Driving this week along the winding coast of Maine, and taking time to walk the rocky shore as the sun set over the hills and pines, I was struck by the contrast of the beauty of our country and its people, and the ugly and divisive politics that confront us each day out of Washington, D.C.
Whether you live or are vacationing on either coast or all the beautiful spots in between, it is a contrast that is apparent to the vast majority of folks in these United States of ours. When folks sweetly and readily give you directions if you're lost along the byways, or are happy to tell you of a great spot to get a bite to eat, or step politely out of the way on a path to see a sight, none of them ask if you are a Republican or Democrat. They just do what is in their heart and what needs to be done in their mind. There is a universal set of values embraced by the vast majority of folks in these United States.
We then look to Washington and don't understand why the fighting and name-calling persists and nothing gets done to address our major difficulties. It is the exact opposite of the way most of us conduct our daily lives. We welcome friends as well as strangers to our tables, talk to them, laugh with them, feed them, and then we make sure they get home safely.

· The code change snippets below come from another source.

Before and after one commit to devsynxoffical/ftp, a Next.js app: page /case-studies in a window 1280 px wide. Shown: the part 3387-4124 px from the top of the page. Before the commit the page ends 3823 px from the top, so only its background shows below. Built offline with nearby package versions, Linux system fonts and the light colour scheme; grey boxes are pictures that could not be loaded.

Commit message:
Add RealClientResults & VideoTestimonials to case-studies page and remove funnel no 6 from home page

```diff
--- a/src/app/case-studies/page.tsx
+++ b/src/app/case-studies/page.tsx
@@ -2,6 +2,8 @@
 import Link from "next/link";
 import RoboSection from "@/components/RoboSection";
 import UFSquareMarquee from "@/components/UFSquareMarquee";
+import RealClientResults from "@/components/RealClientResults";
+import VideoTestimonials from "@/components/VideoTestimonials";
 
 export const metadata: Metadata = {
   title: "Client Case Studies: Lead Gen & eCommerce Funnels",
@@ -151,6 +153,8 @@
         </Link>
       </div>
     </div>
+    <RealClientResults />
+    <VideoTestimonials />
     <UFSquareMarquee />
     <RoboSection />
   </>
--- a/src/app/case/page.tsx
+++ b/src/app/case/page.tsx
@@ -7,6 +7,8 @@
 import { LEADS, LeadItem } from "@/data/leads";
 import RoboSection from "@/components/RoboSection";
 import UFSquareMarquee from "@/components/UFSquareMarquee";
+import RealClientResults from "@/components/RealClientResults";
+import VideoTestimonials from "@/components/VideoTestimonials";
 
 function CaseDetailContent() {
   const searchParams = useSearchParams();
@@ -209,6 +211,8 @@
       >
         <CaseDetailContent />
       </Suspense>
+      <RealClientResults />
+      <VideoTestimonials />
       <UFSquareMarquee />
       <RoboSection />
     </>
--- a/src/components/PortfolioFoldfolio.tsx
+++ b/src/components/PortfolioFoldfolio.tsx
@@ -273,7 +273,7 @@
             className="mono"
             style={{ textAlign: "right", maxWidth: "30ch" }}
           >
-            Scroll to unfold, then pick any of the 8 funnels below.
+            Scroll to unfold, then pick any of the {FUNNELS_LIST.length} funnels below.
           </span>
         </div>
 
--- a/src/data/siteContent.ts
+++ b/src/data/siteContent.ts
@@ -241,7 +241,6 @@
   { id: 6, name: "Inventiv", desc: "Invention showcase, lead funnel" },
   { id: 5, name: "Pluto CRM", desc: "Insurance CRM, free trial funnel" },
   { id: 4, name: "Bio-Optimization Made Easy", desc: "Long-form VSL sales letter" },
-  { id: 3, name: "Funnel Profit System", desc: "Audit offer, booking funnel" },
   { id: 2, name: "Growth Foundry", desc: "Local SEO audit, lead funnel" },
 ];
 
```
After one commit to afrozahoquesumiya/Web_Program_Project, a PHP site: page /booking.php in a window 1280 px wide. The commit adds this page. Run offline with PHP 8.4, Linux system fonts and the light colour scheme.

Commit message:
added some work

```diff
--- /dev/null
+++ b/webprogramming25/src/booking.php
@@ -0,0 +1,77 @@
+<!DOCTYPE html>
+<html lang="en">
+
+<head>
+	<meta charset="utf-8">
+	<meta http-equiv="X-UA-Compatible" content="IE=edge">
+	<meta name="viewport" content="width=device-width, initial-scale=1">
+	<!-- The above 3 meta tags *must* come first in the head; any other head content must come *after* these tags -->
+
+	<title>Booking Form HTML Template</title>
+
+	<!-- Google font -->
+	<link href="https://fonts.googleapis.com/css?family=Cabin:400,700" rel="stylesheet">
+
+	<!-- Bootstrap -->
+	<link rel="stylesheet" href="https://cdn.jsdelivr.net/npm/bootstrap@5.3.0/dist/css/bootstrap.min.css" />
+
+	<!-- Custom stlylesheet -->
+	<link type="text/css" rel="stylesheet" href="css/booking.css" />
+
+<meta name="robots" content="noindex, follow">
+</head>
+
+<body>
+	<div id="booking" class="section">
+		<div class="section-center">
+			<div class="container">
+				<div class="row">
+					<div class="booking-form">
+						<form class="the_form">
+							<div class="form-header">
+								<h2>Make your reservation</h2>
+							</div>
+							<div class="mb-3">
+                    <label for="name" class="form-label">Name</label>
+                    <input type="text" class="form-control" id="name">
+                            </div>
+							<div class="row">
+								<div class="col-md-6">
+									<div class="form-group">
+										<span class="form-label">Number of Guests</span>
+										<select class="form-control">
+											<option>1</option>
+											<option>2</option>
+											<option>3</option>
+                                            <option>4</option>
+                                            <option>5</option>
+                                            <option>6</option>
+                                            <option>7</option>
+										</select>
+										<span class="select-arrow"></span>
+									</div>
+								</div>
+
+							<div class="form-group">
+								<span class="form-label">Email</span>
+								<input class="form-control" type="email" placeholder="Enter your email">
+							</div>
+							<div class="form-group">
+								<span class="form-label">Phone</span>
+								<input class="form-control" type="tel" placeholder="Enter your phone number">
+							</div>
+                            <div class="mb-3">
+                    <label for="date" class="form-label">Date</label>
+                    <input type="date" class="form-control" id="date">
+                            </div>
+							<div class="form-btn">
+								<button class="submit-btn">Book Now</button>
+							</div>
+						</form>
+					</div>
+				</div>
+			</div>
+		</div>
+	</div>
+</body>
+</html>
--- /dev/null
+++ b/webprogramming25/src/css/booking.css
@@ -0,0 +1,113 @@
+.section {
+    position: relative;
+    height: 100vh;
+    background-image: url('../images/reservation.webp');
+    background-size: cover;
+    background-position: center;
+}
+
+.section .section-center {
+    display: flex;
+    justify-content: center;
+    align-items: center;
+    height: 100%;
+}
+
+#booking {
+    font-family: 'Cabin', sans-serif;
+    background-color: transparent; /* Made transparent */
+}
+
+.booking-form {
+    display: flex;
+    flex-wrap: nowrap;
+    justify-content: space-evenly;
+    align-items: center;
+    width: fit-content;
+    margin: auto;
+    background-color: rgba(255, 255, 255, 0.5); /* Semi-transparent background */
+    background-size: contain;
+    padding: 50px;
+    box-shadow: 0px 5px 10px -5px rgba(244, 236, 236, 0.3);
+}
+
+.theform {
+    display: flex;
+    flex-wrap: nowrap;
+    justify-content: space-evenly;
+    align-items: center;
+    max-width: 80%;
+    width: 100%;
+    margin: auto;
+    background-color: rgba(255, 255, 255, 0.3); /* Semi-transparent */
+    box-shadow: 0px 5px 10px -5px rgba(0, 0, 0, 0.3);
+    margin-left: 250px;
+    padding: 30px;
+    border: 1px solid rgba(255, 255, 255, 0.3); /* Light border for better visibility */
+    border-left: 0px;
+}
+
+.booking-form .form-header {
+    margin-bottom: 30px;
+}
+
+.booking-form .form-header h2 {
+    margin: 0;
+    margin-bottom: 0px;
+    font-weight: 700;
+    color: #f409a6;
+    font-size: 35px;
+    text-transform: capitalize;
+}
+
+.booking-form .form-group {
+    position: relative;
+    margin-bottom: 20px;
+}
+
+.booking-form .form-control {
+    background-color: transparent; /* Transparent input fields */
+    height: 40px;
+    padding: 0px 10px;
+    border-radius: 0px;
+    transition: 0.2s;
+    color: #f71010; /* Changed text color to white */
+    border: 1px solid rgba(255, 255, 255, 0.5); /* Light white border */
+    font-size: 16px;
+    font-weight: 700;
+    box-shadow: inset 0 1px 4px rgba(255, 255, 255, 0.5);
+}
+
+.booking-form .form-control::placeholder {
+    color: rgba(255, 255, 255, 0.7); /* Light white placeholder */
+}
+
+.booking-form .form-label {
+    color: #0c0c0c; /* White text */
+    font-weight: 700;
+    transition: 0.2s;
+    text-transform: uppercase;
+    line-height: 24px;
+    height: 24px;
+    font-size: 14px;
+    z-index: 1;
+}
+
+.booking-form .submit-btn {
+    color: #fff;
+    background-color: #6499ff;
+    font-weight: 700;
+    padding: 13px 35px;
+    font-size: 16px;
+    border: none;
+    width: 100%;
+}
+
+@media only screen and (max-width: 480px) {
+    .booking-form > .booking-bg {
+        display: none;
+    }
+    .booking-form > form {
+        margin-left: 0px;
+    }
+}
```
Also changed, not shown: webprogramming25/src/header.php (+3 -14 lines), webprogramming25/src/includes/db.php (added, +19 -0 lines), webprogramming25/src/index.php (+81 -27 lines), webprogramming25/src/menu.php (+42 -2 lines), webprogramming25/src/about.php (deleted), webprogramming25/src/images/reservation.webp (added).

In D.C., our leaders, if we can call them that, set up exclusive tables for only members of their tribe, yell at each other, laugh at others (and there is big difference between laughing with someone as opposed to at them), fight over table scraps, and then don't care if they get home.
I have looked at tons of polls over the last 20 years and worked both sides of the aisle along that journey, and it is striking to think that a vast majority of the country agrees on some pretty big fundamental issues. But Washington, D.C., is ignoring this consensus because members of both parties seem to be trapped in their own dogma.
More than two thirds of America believes that we should have a balanced federal budget, that we can have immigration reform that both secures our borders and is compassionate to the folks who already are here, that we can reform Social Security and Medicare without losing a safety net, that we can have universal background checks for the purchase of a gun, and that we should have a tax code that favors Main Street and not Wall Street.
Still, none of this gets done. It is bogged down in the vitriol and senseless battles of both political parties on Capitol Hill. Super majorities of Americans favor these things that represent some universal values of fairness, compassion, accountability and tolerance. We need to begin judging our leaders not by what words they say, but by what they do. I have given folks advice (and given it to myself) on finding the truth in relationships, and the first step is don't pay attention to what someone says, watch what they do. It will become very clear what they are telling you very quickly.
As the waves roll up on the rocky shore here outside Rockport, Maine, and as the morning fog clears, I can see the sunrise of another day and my hope is that each of us can clearly see the contrast of our own life and conduct, and begin to voice what we want out of Washington with more power and passion. We will be faced with a midterm election very soon -- in fact, we just passed the 100-days-out point -- and another presidential election will follow soon thereafter. It is time the majority of the country speaks up for our common sense ideas and solutions being lost in the fog of D.C.
There you have it.
Matthew Dowd is an ABC News analyst and special correspondent. Opinions expressed in this column do not reflect the views of ABC News.